-- INPUT MATERIAL follows --

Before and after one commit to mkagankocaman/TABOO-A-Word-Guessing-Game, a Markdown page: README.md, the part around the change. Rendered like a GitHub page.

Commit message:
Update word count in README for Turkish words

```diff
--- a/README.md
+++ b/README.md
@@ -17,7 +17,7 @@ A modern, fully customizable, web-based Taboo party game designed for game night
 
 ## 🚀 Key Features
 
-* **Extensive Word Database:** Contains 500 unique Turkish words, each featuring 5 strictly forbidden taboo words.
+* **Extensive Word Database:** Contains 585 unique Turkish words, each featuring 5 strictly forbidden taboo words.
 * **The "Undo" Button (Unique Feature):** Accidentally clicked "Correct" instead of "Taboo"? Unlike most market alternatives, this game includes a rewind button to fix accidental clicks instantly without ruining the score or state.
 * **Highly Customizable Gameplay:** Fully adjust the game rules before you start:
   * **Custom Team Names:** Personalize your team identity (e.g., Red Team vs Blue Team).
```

-- INPUT MATERIAL concluded --
-- INPUT MATERIAL follows --

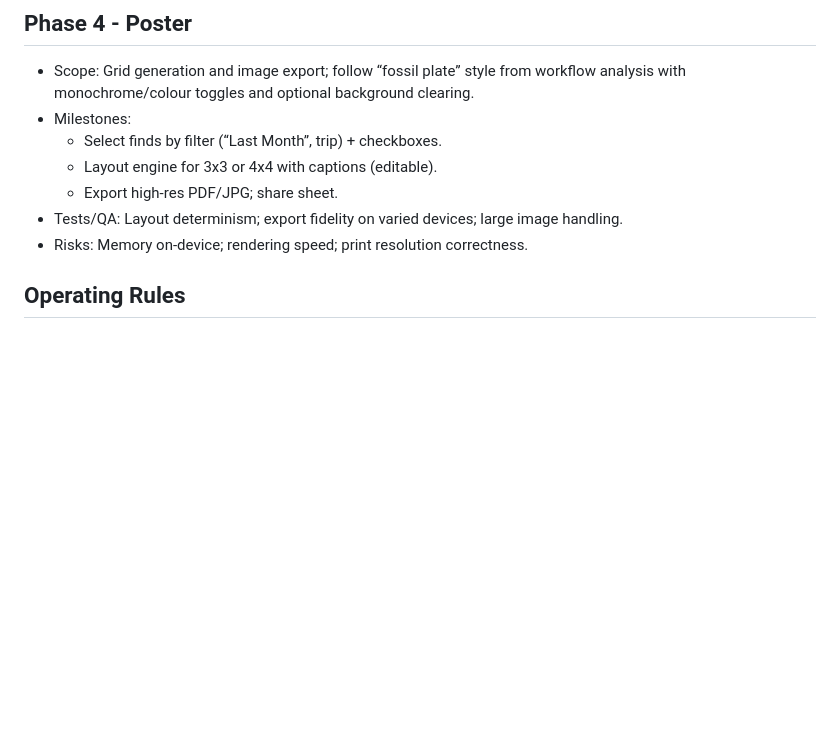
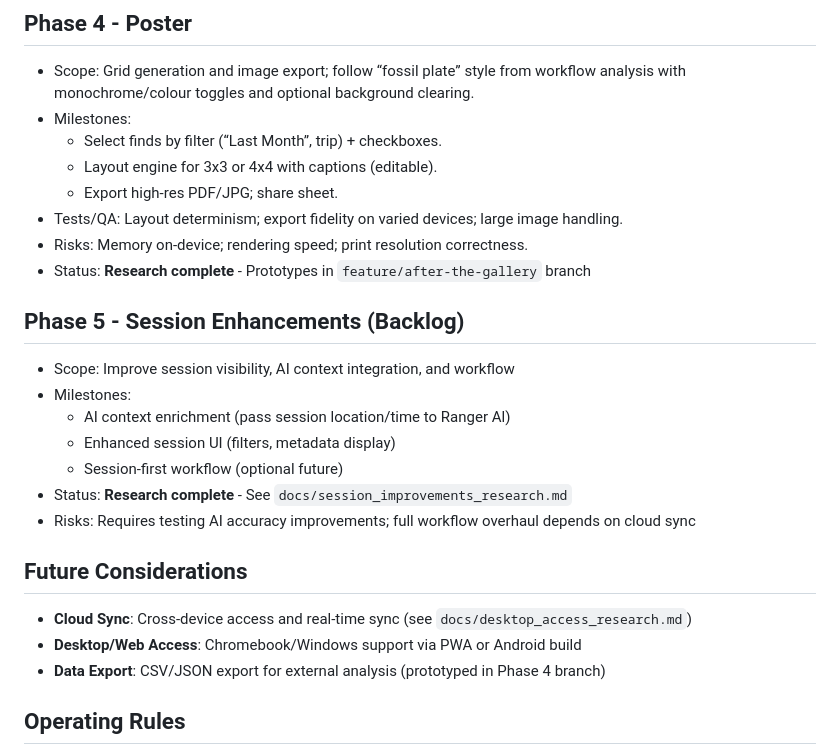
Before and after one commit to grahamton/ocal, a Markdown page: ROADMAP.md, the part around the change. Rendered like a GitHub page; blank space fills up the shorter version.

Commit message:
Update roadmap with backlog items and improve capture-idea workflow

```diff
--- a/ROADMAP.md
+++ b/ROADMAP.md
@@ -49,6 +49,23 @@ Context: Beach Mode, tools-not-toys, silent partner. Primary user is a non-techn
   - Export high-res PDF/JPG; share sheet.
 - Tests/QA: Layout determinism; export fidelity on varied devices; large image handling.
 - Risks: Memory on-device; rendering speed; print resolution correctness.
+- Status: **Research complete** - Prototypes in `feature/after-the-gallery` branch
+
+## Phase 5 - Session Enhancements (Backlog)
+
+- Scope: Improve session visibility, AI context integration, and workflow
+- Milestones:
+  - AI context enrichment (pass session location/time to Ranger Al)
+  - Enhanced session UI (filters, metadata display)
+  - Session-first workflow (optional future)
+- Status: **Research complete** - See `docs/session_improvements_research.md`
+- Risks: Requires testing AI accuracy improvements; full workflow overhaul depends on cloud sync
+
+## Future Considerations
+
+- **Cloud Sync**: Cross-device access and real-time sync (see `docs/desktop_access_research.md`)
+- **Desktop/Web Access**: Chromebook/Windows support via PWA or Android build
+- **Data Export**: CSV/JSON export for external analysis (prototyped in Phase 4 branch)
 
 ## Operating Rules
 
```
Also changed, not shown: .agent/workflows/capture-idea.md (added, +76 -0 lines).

-- INPUT MATERIAL concluded --

◆ TASK
Copy each line above where "Rendered" appears.

◆ REPLY TO THE EXERCISE
Before and after one commit to mkagankocaman/TABOO-A-Word-Guessing-Game, a Markdown page: README.md, the part around the change. Rendered like a GitHub page.
Before and after one commit to grahamton/ocal, a Markdown page: ROADMAP.md, the part around the change. Rendered like a GitHub page; blank space fills up the shorter version.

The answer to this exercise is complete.